Bennington CC, Fetcher N, Vavrek MC, Shaver GR, Cummings KJ, McGraw JB. 2012. Home site advantage in two long-lived arctic plant species: results from two 30-year reciprocal transplant studies. Journal of Ecology 100:841-851
Brown , H. T., F. Escombe. 1900. Static diffusion of gases and liquids in relation to the assimilation of carbon and translocation in plants. Philosophical Transactions of the Royal Society of London, B, Biological Sciences 193: 223– 291.
Fetcher, N., and G. R. Shaver. 1990. Environmental sensitivity of ecotypes as a potential influence on primary productivity. American Naturalist 136:126-131.
Franks , P. J., D. J. Beerling. 2009. Maximum leaf conductance driven by CO2 effects on stomatal size and density over geologic time. Proceedings of the National Academy of Sciences, USA 106 : 10343 – 10347 .
Peterson, C. A. , N. Fetcher, J. B. Mcgraw , and C. C. Bennington. 2012. Clinal variation in stomatal characteristics of an arctic sedge, Eriophorum vaginatum (Cyperaceae). American Journal of Botany 99: 1–10.
Shaver GR, Fetcher N, Chapin FS 1986. Growth and flowering in Eriophorum vaginatum - Annual and latitudinal variation. Ecology 67:1524-1535
Funding for this research was provided by National Science Foundation grant ARC-0908936.
Stomatal data are incorporated in Peterson et al. 2012.
|Variable Name||Variable Description||Data Type||Units||DateTime Format||Code Information||Missing Value Code|
|Garden||Name of the transplant garden||text||EC= Eagle Creek| NN= No Name Creek| CF= Coldfoot| TL= Toolik Lake| SAG= Sagwon| PB= Prudhoe Bay|
|Source||Name of the source population.||text||EC= Eagle Creek| NN= No Name Creek| CF= Coldfoot| TL= Toolik Lake| SAG= Sagwon| PB= Prudhoe Bay|
|Tussock||Number of tussock||number||dimensionless||.=missing or not measured|
|Home/Away||Whether tussock was transplanted back into the source garden (Home) or an alien garden (Away)||text||H= Home| A= Away|
|SourceDegreeDays||No. of thawing degree days at the garden (from Fetcher and Shaver 1990)||number||celsius||N= North| S= South||.=missing or not measured|
|N||Number of observations per tussock||number||dimensionless||N= North| S= South||.=missing or not measured|
|GardenDegreeDays||No. of thawing degree daysfor the source population (from Fetcher and Shaver 1990)||number||celsius||1= Alive| 0= Dead or Missing||.=missing or not measured|

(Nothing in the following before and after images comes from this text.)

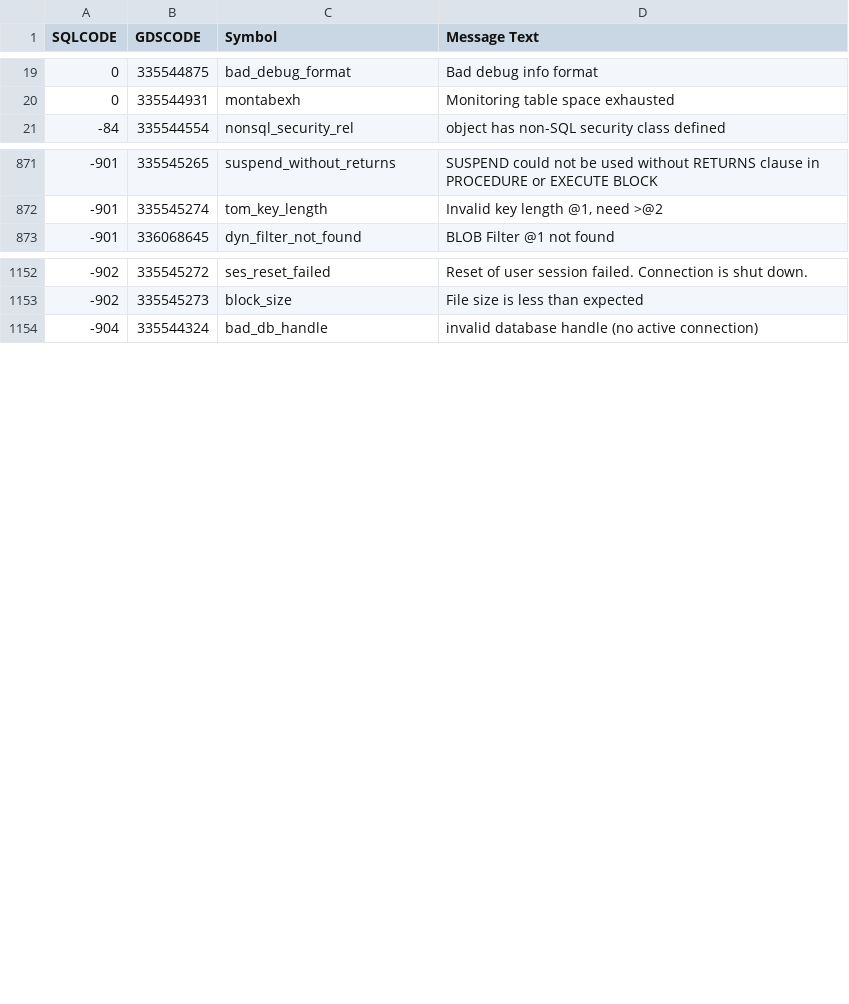
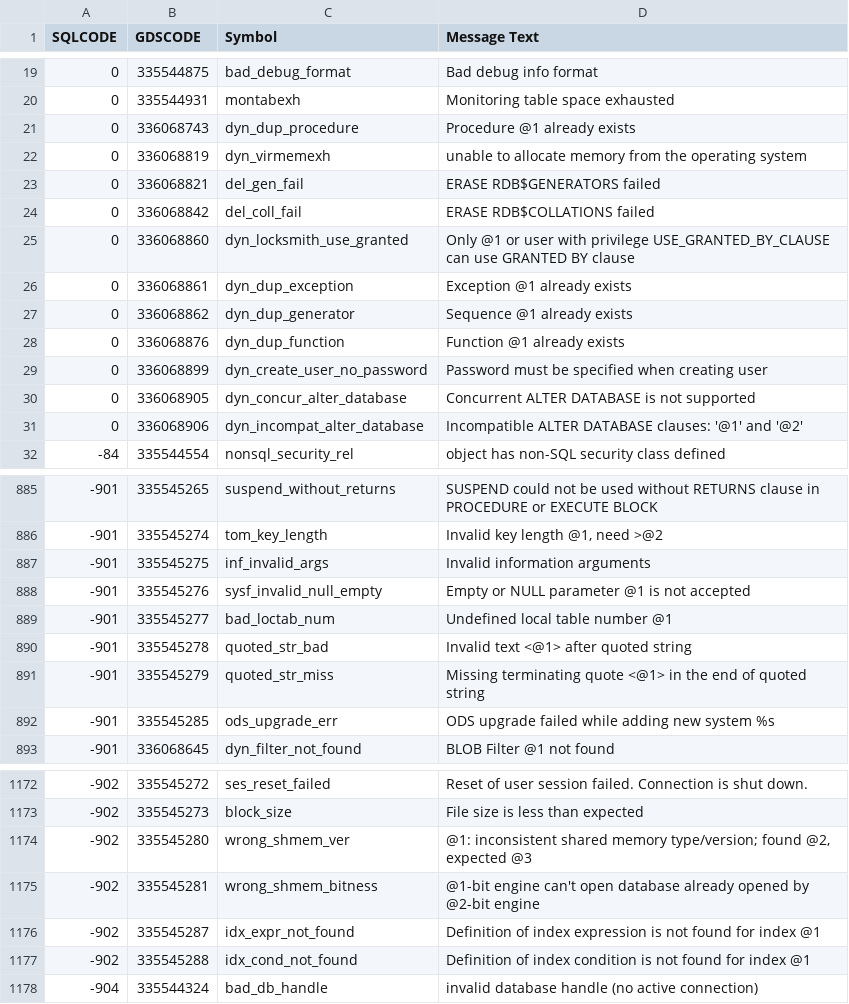
Before and after one commit to sim1984/langref50, a CSV file: _fblangref-appx02-errorcodes.csv, drawn as a sheet; only a part is shown, gaps mark what is left out; the diff covers the shown part only; the diff names each change by its address in the sheet, - before the commit and + after, or states it on an @@ line.

```diff
--- a/_fblangref-appx02-errorcodes.csv
+++ b/_fblangref-appx02-errorcodes.csv
+row 21: 0 | 336068743 | dyn_dup_procedure | Procedure @1 already exists
+row 22: 0 | 336068819 | dyn_virmemexh | unable to allocate memory from the operating system
+row 23: 0 | 336068821 | del_gen_fail | ERASE RDB$GENERATORS failed
+row 24: 0 | 336068842 | del_coll_fail | ERASE RDB$COLLATIONS failed
+row 25: 0 | 336068860 | dyn_locksmith_use_granted | Only @1 or user with privilege USE_GRANTED_BY_CLAUSE can use GRANTED BY clause
+row 26: 0 | 336068861 | dyn_dup_exception | Exception @1 already exists
+row 27: 0 | 336068862 | dyn_dup_generator | Sequence @1 already exists
+row 28: 0 | 336068876 | dyn_dup_function | Function @1 already exists
+row 29: 0 | 336068899 | dyn_create_user_no_password | Password must be specified when creating user
+row 30: 0 | 336068905 | dyn_concur_alter_database | Concurrent ALTER DATABASE is not supported
+row 31: 0 | 336068906 | dyn_incompat_alter_database | Incompatible ALTER DATABASE clauses: '@1' and '@2'
+row 887: -901 | 335545275 | inf_invalid_args | Invalid information arguments
+row 888: -901 | 335545276 | sysf_invalid_null_empty | Empty or NULL parameter @1 is not accepted
+row 889: -901 | 335545277 | bad_loctab_num | Undefined local table number @1
+row 890: -901 | 335545278 | quoted_str_bad | Invalid text <@1> after quoted string
+row 891: -901 | 335545279 | quoted_str_miss | Missing terminating quote <@1> in the end of quoted string
+row 892: -901 | 335545285 | ods_upgrade_err | ODS upgrade failed while adding new system %s
+row 1174: -902 | 335545280 | wrong_shmem_ver | @1: inconsistent shared memory type/version; found @2, expected @3
+row 1175: -902 | 335545281 | wrong_shmem_bitness | @1-bit engine can't open database already opened by @2-bit engine
+row 1176: -902 | 335545287 | idx_expr_not_found | Definition of index expression is not found for index @1
+row 1177: -902 | 335545288 | idx_cond_not_found | Definition of index condition is not found for index @1
```
Also changed, not shown: 5 added rows, 1 removed row and 9 edited cells elsewhere in this file, 5 other files.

|Stomatal Density||Mean number of stomata per mm2 for the tussock||number||numberPerMillimeterSquared||1= Alive| 0= Dead or Missing||.=missing or not measured|
|Stomatal Length||Mean length of stomata for the tussock||number||micrometer||1= Found| 0= Missing||.=missing or not measured|
|LxD||Length x Density||number||dimensionless||1= Alive| 0= Dead or Missing||.=missing or not measured|
|Cond_Transform||Density x Length2||number||dimensionless||1= Alive| 0= Dead or Missing||.=missing or not measured|
|TussockTemp2011||Temperature measured in 2011 at 10 cm depth in the tussock||number||celsius||.=missing or not measured|